**Task prompt**
Read the records below and copy each line that contains "padding".

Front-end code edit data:
--------------------

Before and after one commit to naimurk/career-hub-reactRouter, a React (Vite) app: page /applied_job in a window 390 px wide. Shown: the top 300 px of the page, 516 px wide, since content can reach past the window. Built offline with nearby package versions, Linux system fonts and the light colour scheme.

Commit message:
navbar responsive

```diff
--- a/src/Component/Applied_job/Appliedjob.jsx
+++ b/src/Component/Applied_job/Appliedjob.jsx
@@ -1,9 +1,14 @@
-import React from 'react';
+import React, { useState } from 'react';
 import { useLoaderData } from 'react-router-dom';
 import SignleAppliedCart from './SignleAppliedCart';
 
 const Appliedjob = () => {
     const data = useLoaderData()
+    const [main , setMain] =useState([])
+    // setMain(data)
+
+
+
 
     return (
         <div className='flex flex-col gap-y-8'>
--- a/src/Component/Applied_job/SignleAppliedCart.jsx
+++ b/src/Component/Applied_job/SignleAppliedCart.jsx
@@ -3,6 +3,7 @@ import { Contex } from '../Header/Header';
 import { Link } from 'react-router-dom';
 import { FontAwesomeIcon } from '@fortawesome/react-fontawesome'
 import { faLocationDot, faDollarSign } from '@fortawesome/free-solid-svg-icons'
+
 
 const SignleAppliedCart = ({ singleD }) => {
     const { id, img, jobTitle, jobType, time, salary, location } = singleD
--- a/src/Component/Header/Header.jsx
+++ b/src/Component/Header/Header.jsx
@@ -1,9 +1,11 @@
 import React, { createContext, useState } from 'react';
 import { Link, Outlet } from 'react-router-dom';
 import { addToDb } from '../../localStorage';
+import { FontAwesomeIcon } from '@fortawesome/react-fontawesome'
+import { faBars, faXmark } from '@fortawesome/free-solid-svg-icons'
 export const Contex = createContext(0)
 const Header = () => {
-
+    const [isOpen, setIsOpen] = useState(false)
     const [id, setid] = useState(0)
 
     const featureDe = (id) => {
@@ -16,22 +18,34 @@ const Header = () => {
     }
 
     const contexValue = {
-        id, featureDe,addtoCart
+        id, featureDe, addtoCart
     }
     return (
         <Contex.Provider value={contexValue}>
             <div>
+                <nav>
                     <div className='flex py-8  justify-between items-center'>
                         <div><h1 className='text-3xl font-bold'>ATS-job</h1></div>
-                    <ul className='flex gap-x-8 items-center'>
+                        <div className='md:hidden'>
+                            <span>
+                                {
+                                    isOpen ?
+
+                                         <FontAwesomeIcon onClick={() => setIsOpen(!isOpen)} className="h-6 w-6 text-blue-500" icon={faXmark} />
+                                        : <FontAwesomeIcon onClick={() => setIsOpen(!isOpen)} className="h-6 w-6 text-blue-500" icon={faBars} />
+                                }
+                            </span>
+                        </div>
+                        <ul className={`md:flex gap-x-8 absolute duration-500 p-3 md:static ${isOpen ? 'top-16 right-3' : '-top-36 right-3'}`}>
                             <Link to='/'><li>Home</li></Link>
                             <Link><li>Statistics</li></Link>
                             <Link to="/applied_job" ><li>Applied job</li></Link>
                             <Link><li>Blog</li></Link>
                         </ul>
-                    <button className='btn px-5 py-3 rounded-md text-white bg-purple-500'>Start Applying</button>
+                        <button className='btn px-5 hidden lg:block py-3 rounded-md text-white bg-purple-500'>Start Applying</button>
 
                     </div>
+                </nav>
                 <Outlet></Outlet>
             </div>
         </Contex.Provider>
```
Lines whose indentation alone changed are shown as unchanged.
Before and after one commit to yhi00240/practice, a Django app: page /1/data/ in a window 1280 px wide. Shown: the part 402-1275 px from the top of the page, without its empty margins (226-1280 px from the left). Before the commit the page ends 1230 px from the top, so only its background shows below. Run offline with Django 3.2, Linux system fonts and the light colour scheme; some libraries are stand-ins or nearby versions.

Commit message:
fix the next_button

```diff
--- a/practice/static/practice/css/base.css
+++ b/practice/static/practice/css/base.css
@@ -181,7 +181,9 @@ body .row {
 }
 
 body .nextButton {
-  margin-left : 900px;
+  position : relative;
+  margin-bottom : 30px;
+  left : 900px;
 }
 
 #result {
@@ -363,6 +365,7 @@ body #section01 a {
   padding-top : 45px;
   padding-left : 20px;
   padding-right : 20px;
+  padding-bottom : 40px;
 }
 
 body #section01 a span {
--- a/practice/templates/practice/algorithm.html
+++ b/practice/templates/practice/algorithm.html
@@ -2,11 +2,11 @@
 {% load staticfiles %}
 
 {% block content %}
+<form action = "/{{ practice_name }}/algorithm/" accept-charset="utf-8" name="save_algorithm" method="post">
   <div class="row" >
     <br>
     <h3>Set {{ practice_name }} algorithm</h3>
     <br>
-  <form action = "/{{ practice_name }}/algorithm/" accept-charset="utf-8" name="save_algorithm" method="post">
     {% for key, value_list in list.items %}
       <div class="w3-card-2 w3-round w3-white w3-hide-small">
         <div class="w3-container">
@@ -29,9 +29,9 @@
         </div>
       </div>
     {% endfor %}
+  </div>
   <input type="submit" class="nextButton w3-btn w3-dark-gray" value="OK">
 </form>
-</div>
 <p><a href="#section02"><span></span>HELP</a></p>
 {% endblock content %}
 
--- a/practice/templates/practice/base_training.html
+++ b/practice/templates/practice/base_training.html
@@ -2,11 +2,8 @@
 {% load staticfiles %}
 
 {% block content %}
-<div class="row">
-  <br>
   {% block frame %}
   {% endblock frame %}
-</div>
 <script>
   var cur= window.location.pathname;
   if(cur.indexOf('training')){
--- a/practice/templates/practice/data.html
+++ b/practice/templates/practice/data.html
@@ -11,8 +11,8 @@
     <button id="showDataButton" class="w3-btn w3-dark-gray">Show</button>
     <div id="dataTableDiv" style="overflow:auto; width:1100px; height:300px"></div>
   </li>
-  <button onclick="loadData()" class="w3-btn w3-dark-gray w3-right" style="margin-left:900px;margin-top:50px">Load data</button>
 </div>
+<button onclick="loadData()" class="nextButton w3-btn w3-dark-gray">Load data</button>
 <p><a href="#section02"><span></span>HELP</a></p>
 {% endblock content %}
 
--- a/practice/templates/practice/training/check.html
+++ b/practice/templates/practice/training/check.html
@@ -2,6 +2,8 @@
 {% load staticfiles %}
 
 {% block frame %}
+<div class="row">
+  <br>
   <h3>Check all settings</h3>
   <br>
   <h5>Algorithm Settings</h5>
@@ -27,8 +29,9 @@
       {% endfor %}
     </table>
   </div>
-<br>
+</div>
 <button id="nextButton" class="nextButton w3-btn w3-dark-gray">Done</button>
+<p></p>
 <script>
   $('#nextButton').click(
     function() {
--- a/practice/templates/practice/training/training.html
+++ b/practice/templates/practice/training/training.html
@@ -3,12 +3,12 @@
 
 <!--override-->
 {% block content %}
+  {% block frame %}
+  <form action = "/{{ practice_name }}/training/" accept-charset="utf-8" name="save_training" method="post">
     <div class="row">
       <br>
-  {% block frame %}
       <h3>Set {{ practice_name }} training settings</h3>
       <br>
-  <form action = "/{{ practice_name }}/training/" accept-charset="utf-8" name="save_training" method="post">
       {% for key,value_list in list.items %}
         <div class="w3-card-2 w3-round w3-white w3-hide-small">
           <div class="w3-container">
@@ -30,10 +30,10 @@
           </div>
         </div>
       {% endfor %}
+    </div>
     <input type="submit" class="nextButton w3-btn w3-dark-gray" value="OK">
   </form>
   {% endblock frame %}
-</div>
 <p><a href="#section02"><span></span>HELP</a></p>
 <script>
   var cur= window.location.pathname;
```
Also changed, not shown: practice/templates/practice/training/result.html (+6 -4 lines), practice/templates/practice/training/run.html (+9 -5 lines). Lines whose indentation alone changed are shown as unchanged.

--------------------

**Task result**
   padding-top : 45px;
   padding-left : 20px;
   padding-right : 20px;
+  padding-bottom : 40px;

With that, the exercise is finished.